Hundreds of hot pixels appear in a 32-minute long exposure photograph taken in virtual darkness. Note: Must be viewed at full size.

A bright dot defect or hot pixel is a group of three sub-pixels (one pixel) all of whose transistors are "off" for TN panels or stuck "on" for MVA/PVA panels.[3] This allows all light to pass through to the RGB layer, creating a bright white pixel that is always on.

Partial sub-pixel defect[edit]

A partial sub-pixel defect is a manufacturing defect in which the RGB film layer was not cut properly.[3]

Tape automated bonding (TAB) fault[edit]

A tape automated bonding (TAB) fault is caused by a connection failure from the TAB that connects the transparent electrode layers to the video driver board of an LCD.[3]

TAB is one of several methods employed in the LCD-manufacturing process to electrically connect hundreds of signal paths going to the rows and columns of electrodes in layer 6 (the transparent electrode layer) in the LCD to the video integrated circuits (ICs) on the driver board that drives these electrodes.

If an LCD is subjected to physical shock, this could cause one or more TAB connections to fail inside the display. This failure is often caused by horizontally flexing the chassis (e.g. while wall-mounting or transporting a display face up/down) or simple failure of the adhesive holding the TAB against the glass. TAB faults require replacement of the LCD module itself. If these connections were to fail, the effect would be that an entire row or column of pixels would fail to activate. This causes a horizontal or vertical black line to appear on the display while the rest of the display would appear normal. The horizontal failure runs from edge-to-edge; the vertical failure runs from top-to-bottom.

Hardware manufacturers and distributors tend to claim that TAB faults, as opposed to other physical defects that may be found in an LCD, do not allow for repair.[3]

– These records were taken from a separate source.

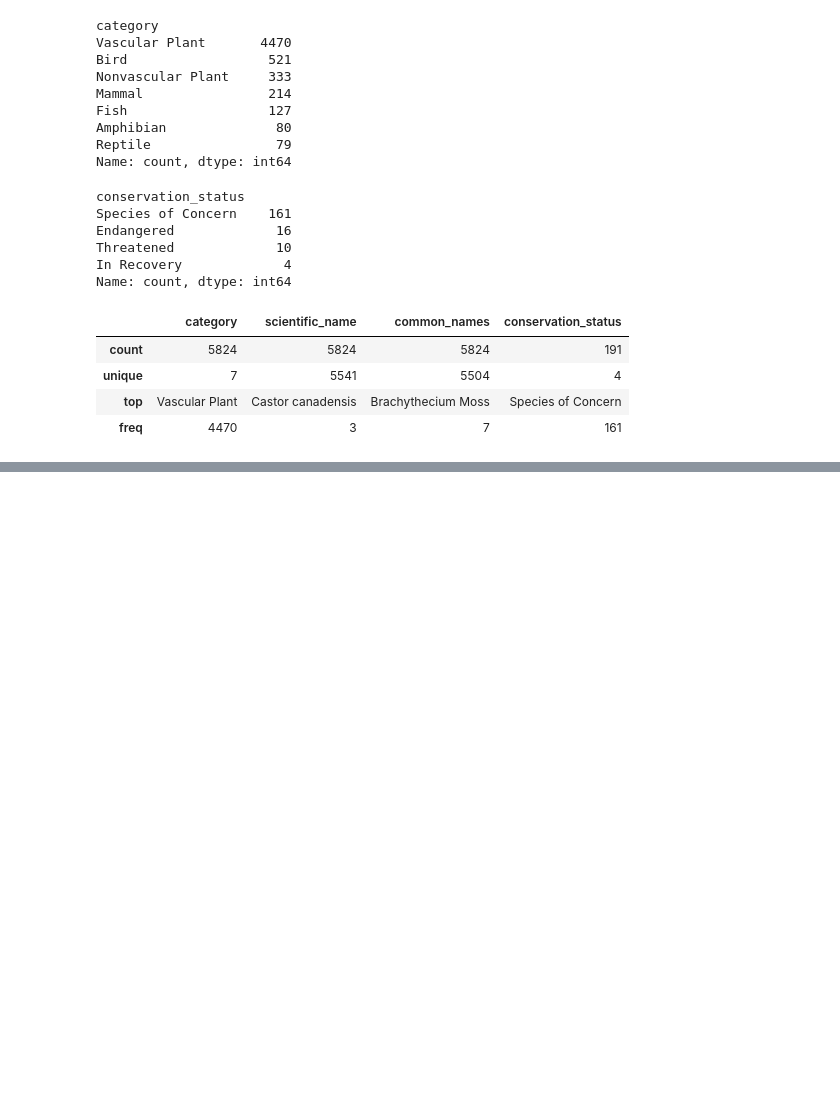
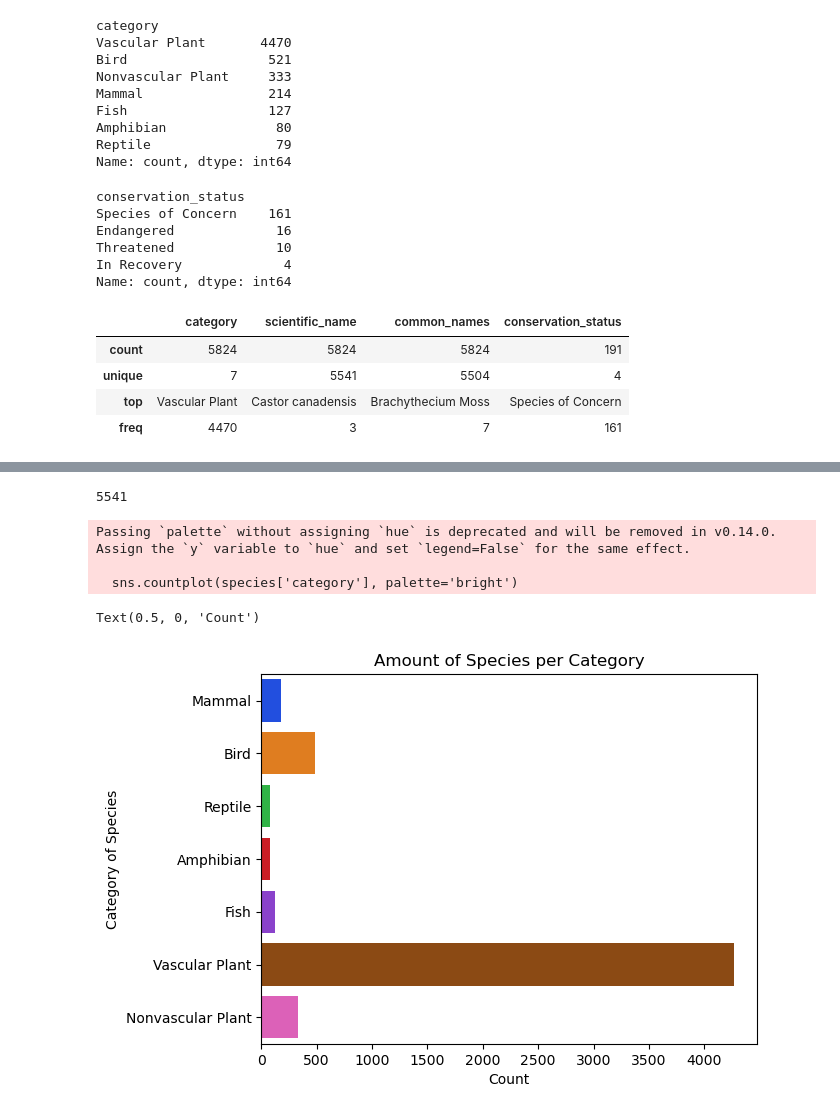
Before and after one commit to CrisFC4/Biodiversity_project, a Jupyter notebook: biodiversity_starter/biodiversity.ipynb, the cells around one changed output, grey strips where cells are left out. Cells and saved outputs as stored; diff of their text form; code cells hidden in the pictures; blank space fills up the shorter version.

Commit message:
Exploratory analysis (species)

```diff
--- a/biodiversity_starter/biodiversity.ipynb
+++ b/biodiversity_starter/biodiversity.ipynb
@@ -99,0 +150,18 @@ species.describe(include='all')
+# %%
+# Drop duplicates of the 'scientific_name' variable
+species.drop_duplicates(subset=['scientific_name'],inplace=True)
+len(species)
+# %% [output]
+5541
+# %%
+# Bar plot of the 'category' variable
+sns.countplot(species['category'], palette='bright')
+plt.title('Amount of Species per Category')
+plt.ylabel('Category of Species')
+plt.xlabel('Count')
+# %% [output]
+Passing `palette` without assigning `hue` is deprecated and will be removed in v0.14.0. Assign the `y` variable to `hue` and set `legend=False` for the same effect.
+
+  sns.countplot(species['category'], palette='bright')
+Text(0.5, 0, 'Count')
+[figure, added]
```
Also changed, not shown: parts of 7 cells of this notebook.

Stuck sub-pixel[edit]

A stuck sub-pixel[3] is a pixel that is always "on". This is usually caused by a transistor that is not getting any power, and is therefore continuously allowing light at that point to pass through to the RGB layer. This means that any given pixel will stay red, blue, or green, and will not change when attempting to display an image. These pixels may only show up using certain applications, or they may be on all of the time.

Manufacturer policy[edit]

In LCD manufacture, it is common for a display to be manufactured that has a number of sub-pixel defects (each pixel is composed of three primary-colored sub-pixels). The number of faulty pixels tolerated, before a screen is rejected, is dependent on the class that the manufacturer has given the display (although officially described by the ISO 13406-2 standard, not all manufacturers interpret this standard the same way, or follow it at all).

Some manufacturers have a zero-tolerance policy with regard to LCD screens, rejecting all units found to have any number of (sub-)pixel defects. Displays meeting this standard are deemed Class I. Other manufacturers reject displays according to the number of total defects, the number of defects in a given group (e.g. one dead pixel or three stuck sub-pixels in a five-by-five pixel area), or other criteria.

In some cases, a manufacturer sends all screens to sale, and then replaces the screen if the customer reports the unit as faulty, and the defective pixels meet their minimum requirements for return.[1] Some screens come with a leaflet stating how many dead pixels they are allowed to have before the owner can send them back to the manufacturer. Dead pixels may tend to occur in clusters; in most cases, displays with such a cluster problem can be sent back to the manufacturer.

See also[edit]

  • ISO 13406-2, the ISO standard that defines classes of devices, based on a certain maximum number of defective pixels

References[edit]

  1. ^ a b Alzieu, Vincent (22 May 2007). "A look into dead pixels". BeHardware.com. Archived from the original on 27 February 2015. Retrieved 9 June 2016.
  2. ^ About article discussing pixel defects
  3. ^ a b c d e f Apple Technician Training

External links[edit]